Top of GIVEN DATA

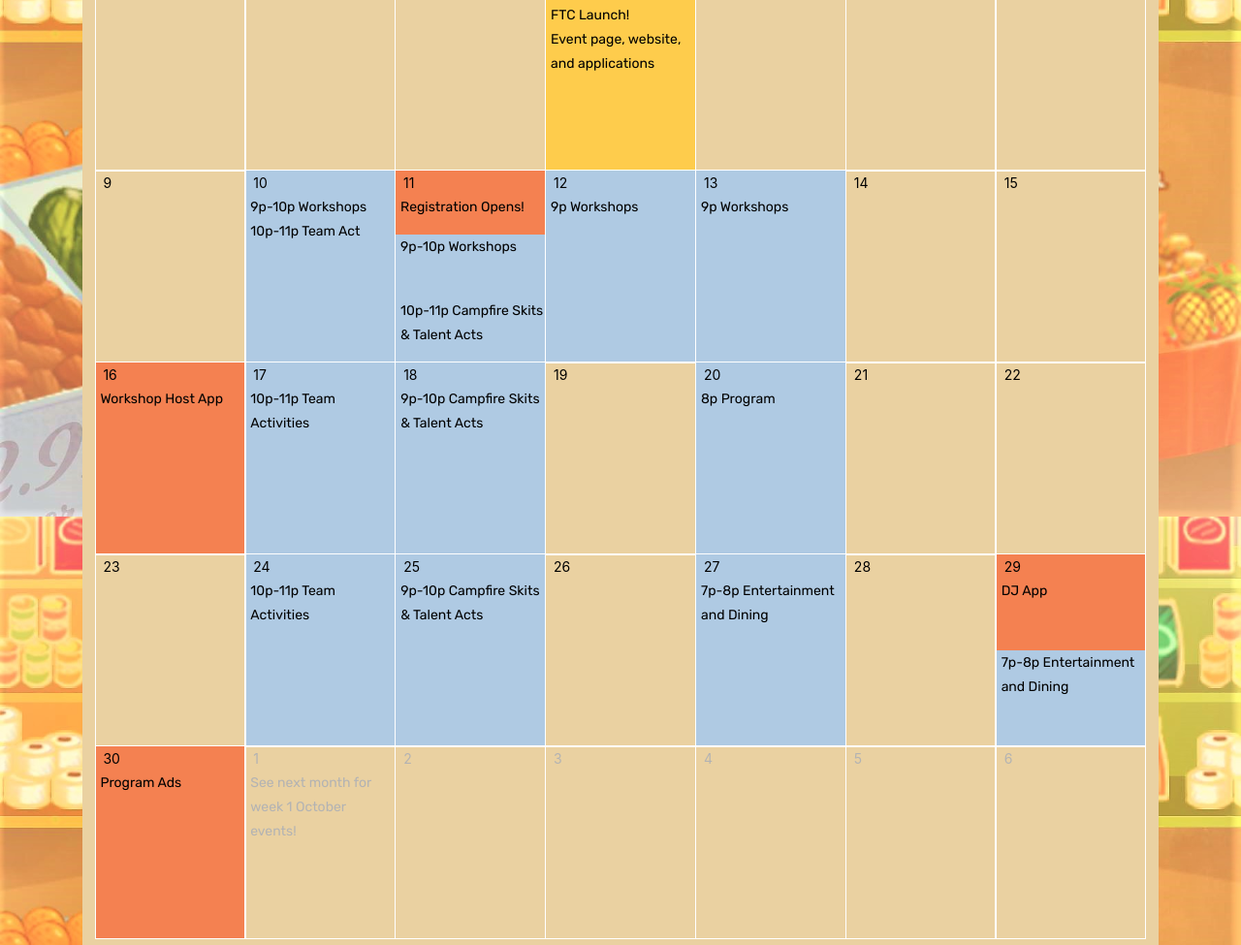
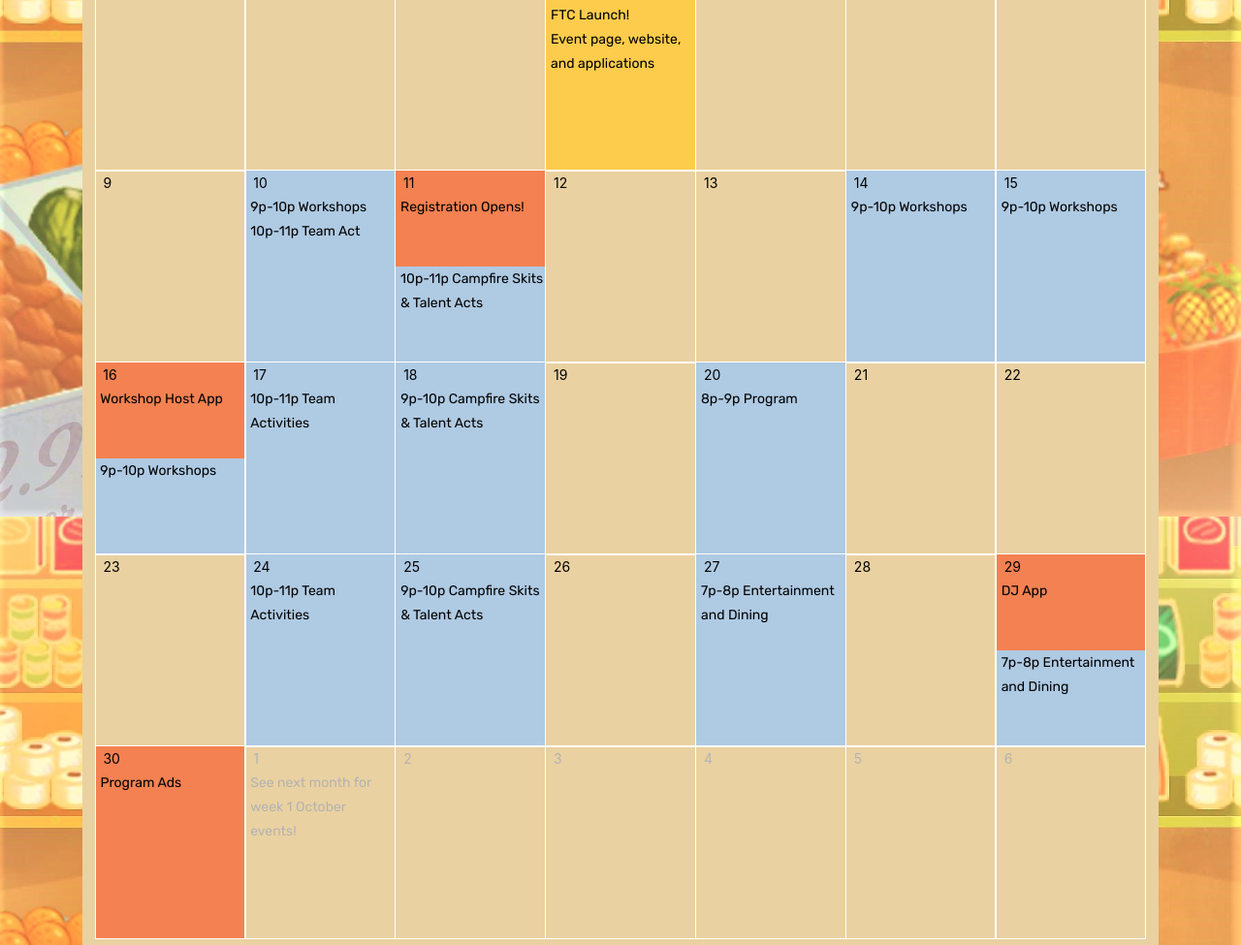
Before and after one commit to CarlsJr4/FTC2018, a plain HTML site: page documents.html in a window 1280 px wide. Shown: the part 2761-3736 px from the top of the page at 97% size. Drawn offline with nearby package versions, Linux system fonts and the light colour scheme; a web font is replaced by a local one.

Commit message:
Updated calendar with updated workshops office hours

```diff
--- a/documents.html
+++ b/documents.html
@@ -194,16 +194,16 @@
             <li>8</li>
             <li>9</li>
             <li class="OH">10<p>9p-10p Workshops<br>10p-11p Team Act</p></li>
-            <li style="padding:0;"><div class="trioDL">11<p>Registration Opens!</p></div><div class="trioOH"><p>9p-10p Workshops</p></div><div class="trioOH"><p>10p-11p Campfire Skits & Talent Acts</p></div></li>
-            <li class="OH">12<p>9p Workshops</p></li>
-            <li class="OH">13<p>9p Workshops</p></li>
-            <li>14</li>
-            <li>15</li>
-            <li class="DL">16<p>Workshop Host App</p></li>
+            <li style="padding:0;"><div class="upperDL">11<p>Registration Opens!</p></div><div class="lowerOH"><p>10p-11p Campfire Skits & Talent Acts</p></div></li>
+            <li>12</li>
+            <li>13</li>
+            <li class="OH">14<p>9p-10p Workshops</p></li>
+            <li class="OH">15<p>9p-10p Workshops</p></li>
+            <li style="padding:0;"><div class="upperDL">16<p>Workshop Host App</p></div><div class="lowerOH"><p>9p-10p Workshops</p></div></li>
             <li class="OH">17<p>10p-11p Team Activities</p></li>
             <li class="OH">18<p>9p-10p Campfire Skits & Talent Acts</p></li>
             <li>19</li>
-            <li class="OH">20<p>8p Program</p></li>
+            <li class="OH">20<p>8p-9p Program</p></li>
             <li>21</li>
             <li>22</li>
             <li>23</li>
```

Bottom of GIVEN DATA

WHAT IS NEEDED: Where an entry holds an image, drop the image and copy the remaining text exactly.

EXERCISE RESPONSE:
Before and after one commit to CarlsJr4/FTC2018, a plain HTML site: page documents.html in a window 1280 px wide. Shown: the part 2761-3736 px from the top of the page at 97% size. Drawn offline with nearby package versions, Linux system fonts and the light colour scheme; a web font is replaced by a local one.

Commit message:
Updated calendar with updated workshops office hours

```diff
--- a/documents.html
+++ b/documents.html
@@ -194,16 +194,16 @@
             <li>8</li>
             <li>9</li>
             <li class="OH">10<p>9p-10p Workshops<br>10p-11p Team Act</p></li>
-            <li style="padding:0;"><div class="trioDL">11<p>Registration Opens!</p></div><div class="trioOH"><p>9p-10p Workshops</p></div><div class="trioOH"><p>10p-11p Campfire Skits & Talent Acts</p></div></li>
-            <li class="OH">12<p>9p Workshops</p></li>
-            <li class="OH">13<p>9p Workshops</p></li>
-            <li>14</li>
-            <li>15</li>
-            <li class="DL">16<p>Workshop Host App</p></li>
+            <li style="padding:0;"><div class="upperDL">11<p>Registration Opens!</p></div><div class="lowerOH"><p>10p-11p Campfire Skits & Talent Acts</p></div></li>
+            <li>12</li>
+            <li>13</li>
+            <li class="OH">14<p>9p-10p Workshops</p></li>
+            <li class="OH">15<p>9p-10p Workshops</p></li>
+            <li style="padding:0;"><div class="upperDL">16<p>Workshop Host App</p></div><div class="lowerOH"><p>9p-10p Workshops</p></div></li>
             <li class="OH">17<p>10p-11p Team Activities</p></li>
             <li class="OH">18<p>9p-10p Campfire Skits & Talent Acts</p></li>
             <li>19</li>
-            <li class="OH">20<p>8p Program</p></li>
+            <li class="OH">20<p>8p-9p Program</p></li>
             <li>21</li>
             <li>22</li>
             <li>23</li>
```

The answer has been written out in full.